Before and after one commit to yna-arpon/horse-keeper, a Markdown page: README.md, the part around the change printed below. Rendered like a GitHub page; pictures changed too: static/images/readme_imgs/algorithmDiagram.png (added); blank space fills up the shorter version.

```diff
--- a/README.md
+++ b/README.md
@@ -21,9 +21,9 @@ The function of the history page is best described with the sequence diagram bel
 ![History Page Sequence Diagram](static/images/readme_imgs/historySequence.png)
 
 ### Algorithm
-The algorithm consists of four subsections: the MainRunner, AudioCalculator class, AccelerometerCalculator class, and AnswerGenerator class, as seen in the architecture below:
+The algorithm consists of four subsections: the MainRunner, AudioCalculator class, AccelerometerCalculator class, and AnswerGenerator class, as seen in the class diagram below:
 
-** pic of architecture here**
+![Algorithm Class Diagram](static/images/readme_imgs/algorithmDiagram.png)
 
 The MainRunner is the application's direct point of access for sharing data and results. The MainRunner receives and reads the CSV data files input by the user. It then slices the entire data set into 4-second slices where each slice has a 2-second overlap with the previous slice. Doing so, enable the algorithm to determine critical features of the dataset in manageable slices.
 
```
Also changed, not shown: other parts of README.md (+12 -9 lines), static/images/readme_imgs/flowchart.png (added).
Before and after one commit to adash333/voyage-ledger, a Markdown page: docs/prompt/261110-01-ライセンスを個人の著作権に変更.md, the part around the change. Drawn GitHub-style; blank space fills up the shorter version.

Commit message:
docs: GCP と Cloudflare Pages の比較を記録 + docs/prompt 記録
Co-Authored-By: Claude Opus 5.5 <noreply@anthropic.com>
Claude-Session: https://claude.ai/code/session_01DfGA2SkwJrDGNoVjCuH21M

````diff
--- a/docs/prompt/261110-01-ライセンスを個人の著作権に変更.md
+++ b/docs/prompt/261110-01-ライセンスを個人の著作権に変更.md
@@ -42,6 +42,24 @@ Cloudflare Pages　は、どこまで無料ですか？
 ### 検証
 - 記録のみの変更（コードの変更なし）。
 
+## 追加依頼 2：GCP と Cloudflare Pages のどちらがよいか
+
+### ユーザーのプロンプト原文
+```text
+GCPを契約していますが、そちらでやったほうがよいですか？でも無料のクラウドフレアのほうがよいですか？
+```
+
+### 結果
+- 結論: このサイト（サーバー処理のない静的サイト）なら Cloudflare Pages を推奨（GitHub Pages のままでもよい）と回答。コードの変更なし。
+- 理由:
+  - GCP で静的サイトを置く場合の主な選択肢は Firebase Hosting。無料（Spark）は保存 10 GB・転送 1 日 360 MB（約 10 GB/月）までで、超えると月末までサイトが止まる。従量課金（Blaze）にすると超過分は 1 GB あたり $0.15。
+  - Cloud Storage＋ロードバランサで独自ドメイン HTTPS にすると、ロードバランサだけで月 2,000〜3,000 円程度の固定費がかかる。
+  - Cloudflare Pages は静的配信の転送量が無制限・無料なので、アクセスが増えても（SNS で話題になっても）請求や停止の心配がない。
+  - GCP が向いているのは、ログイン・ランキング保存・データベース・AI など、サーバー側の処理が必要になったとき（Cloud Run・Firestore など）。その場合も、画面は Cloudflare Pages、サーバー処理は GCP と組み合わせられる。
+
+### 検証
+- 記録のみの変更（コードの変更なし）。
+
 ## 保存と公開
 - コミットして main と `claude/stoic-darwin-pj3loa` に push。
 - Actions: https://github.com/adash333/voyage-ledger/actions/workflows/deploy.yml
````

##########

Your answer should be all lines from the data that contain "with".

COMPLETED TASK:
@@ -21,9 +21,9 @@ The function of the history page is best described with the sequence diagram bel
 The MainRunner is the application's direct point of access for sharing data and results. The MainRunner receives and reads the CSV data files input by the user. It then slices the entire data set into 4-second slices where each slice has a 2-second overlap with the previous slice. Doing so, enable the algorithm to determine critical features of the dataset in manageable slices.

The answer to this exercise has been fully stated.